*Dataset extract*:
★ ★ ★ ★

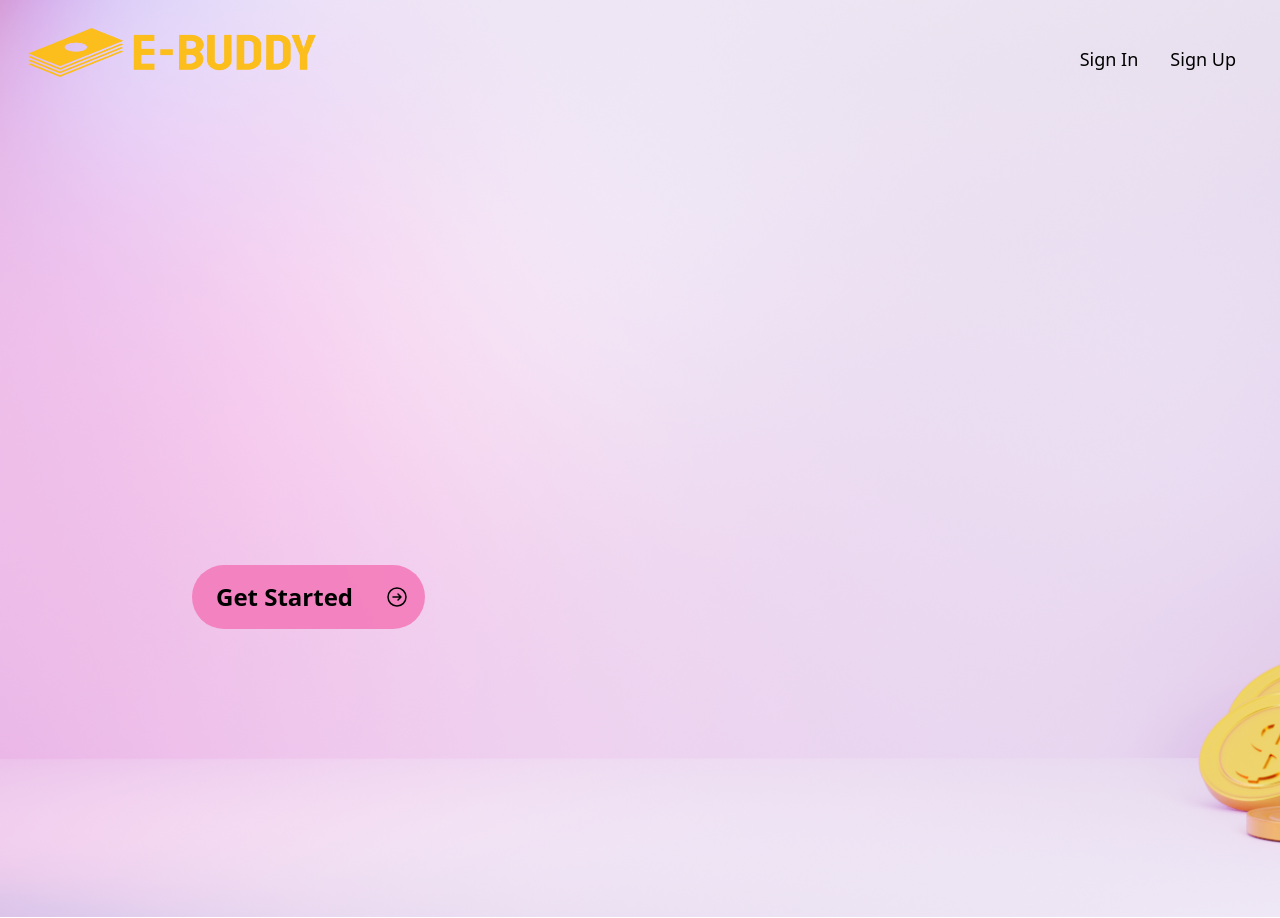
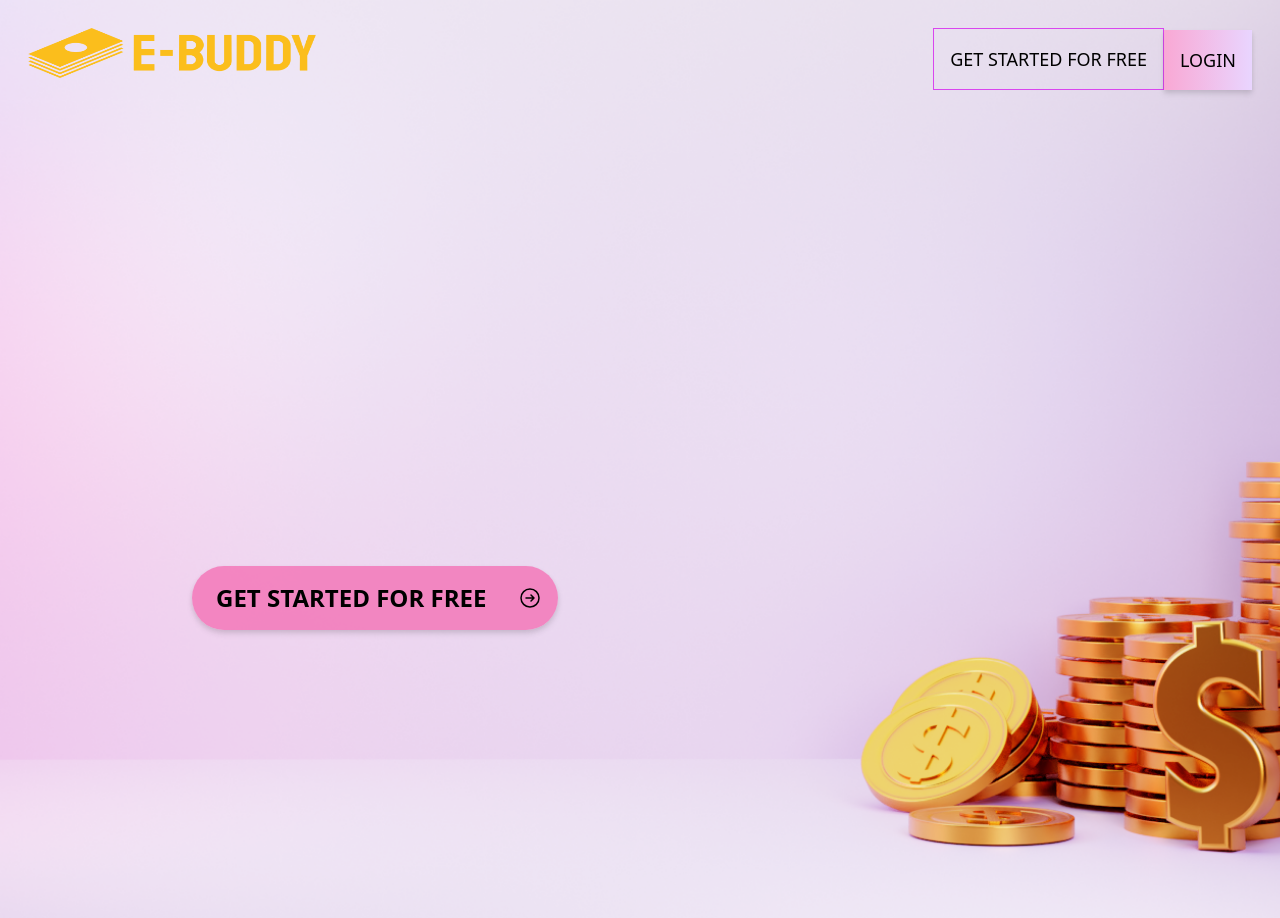
Before and after one commit to Hikaru2021/e-buddy, a Vue app: page / in a window 1280 px wide. Built offline with nearby package versions, Linux system fonts and the light colour scheme.

Commit message:
Update LandingView.vue

```diff
--- a/src/views/LandingView.vue
+++ b/src/views/LandingView.vue
@@ -1,18 +1,18 @@
 <template>
-    <div class="bg-cover" style="background-image: url('/bg.png');">
+    <div class="bg-image min-h-screen">
         <div class="grid grid-cols-2 gap-4">
             <div class="p-7 object-contain flex justify-start items-start">
                 <img class="w-1/2 h-4/5" src="logo.png" alt="" />
             </div>
             <div class="flex items-end justify-end p-7">
-                <button class="p-4 text-lg">Sign In</button>
-                <button class="p-4 text-lg">Sign Up</button>
+                <button class="p-4 text-lg border-fuchsia-500 outline-1 border">GET STARTED FOR FREE</button>
+                <button class="p-4 text-lg bg-gradient-to-r from-pink-300 to-purple-200 shadow-lg">LOGIN</button>
             </div>
         </div>
         <div class="h-screen py-96 pl-48 flex items-start justify-start">
             <div>
-                <router-link to="/register" tag="button" class="inline-flex items-center px-6 py-4 mt-8 font-semibold text-black text-2xl transition-all duration-200 bg-pink-400 bg-opacity-80 rounded-full lg:mt-16 hover:bg-yellow-400 focus:bg-pink-900">
-                        Get Started
+                <router-link to="/register" tag="button" class="inline-flex items-center px-6 py-4 mt-8 font-semibold text-black text-2xl transition-all duration-200 bg-pink-400 bg-opacity-80 rounded-full lg:mt-16 hover:bg-yellow-400 focus:bg-pink-900 shadow-lg">
+                        GET STARTED FOR FREE
                         <svg class="w-6 h-6 ml-8 -mr-2" xmlns="http://www.w3.org/2000/svg" fill="none" viewBox="0 0 24 24" stroke="currentColor">
                             <path stroke-linecap="round" stroke-linejoin="round" stroke-width="1.5" d="M13 9l3 3m0 0l-3 3m3-3H8m13 0a9 9 0 11-18 0 9 9 0 0118 0z" />
                         </svg>
@@ -24,12 +24,19 @@
 
 <script>
 export default {
-    // No changes required in the script section
+
 };
 </script>
 
 <style scoped>
-.bg-cover {
-    background-image: url('/bg.jpeg');
+.bg-image {
+    background-image: url('/bg.png');
+    background-size: cover;
+    background-position: center;
+    background-repeat: no-repeat;
+}
+
+.shadow-lg {
+    box-shadow: 0 4px 6px rgba(0, 0, 0, 0.1), 0 2px 4px rgba(0, 0, 0, 0.06);
 }
 </style>
```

★ ★ ★ ★

*Task objective*:
Leave out the pictures, and write out all the remaining data above exactly.

*Answer box*:
Before and after one commit to Hikaru2021/e-buddy, a Vue app: page / in a window 1280 px wide. Built offline with nearby package versions, Linux system fonts and the light colour scheme.

Commit message:
Update LandingView.vue

```diff
--- a/src/views/LandingView.vue
+++ b/src/views/LandingView.vue
@@ -1,18 +1,18 @@
 <template>
-    <div class="bg-cover" style="background-image: url('/bg.png');">
+    <div class="bg-image min-h-screen">
         <div class="grid grid-cols-2 gap-4">
             <div class="p-7 object-contain flex justify-start items-start">
                 <img class="w-1/2 h-4/5" src="logo.png" alt="" />
             </div>
             <div class="flex items-end justify-end p-7">
-                <button class="p-4 text-lg">Sign In</button>
-                <button class="p-4 text-lg">Sign Up</button>
+                <button class="p-4 text-lg border-fuchsia-500 outline-1 border">GET STARTED FOR FREE</button>
+                <button class="p-4 text-lg bg-gradient-to-r from-pink-300 to-purple-200 shadow-lg">LOGIN</button>
             </div>
         </div>
         <div class="h-screen py-96 pl-48 flex items-start justify-start">
             <div>
-                <router-link to="/register" tag="button" class="inline-flex items-center px-6 py-4 mt-8 font-semibold text-black text-2xl transition-all duration-200 bg-pink-400 bg-opacity-80 rounded-full lg:mt-16 hover:bg-yellow-400 focus:bg-pink-900">
-                        Get Started
+                <router-link to="/register" tag="button" class="inline-flex items-center px-6 py-4 mt-8 font-semibold text-black text-2xl transition-all duration-200 bg-pink-400 bg-opacity-80 rounded-full lg:mt-16 hover:bg-yellow-400 focus:bg-pink-900 shadow-lg">
+                        GET STARTED FOR FREE
                         <svg class="w-6 h-6 ml-8 -mr-2" xmlns="http://www.w3.org/2000/svg" fill="none" viewBox="0 0 24 24" stroke="currentColor">
                             <path stroke-linecap="round" stroke-linejoin="round" stroke-width="1.5" d="M13 9l3 3m0 0l-3 3m3-3H8m13 0a9 9 0 11-18 0 9 9 0 0118 0z" />
                         </svg>
@@ -24,12 +24,19 @@
 
 <script>
 export default {
-    // No changes required in the script section
+
 };
 </script>
 
 <style scoped>
-.bg-cover {
-    background-image: url('/bg.jpeg');
+.bg-image {
+    background-image: url('/bg.png');
+    background-size: cover;
+    background-position: center;
+    background-repeat: no-repeat;
+}
+
+.shadow-lg {
+    box-shadow: 0 4px 6px rgba(0, 0, 0, 0.1), 0 2px 4px rgba(0, 0, 0, 0.06);
 }
 </style>
```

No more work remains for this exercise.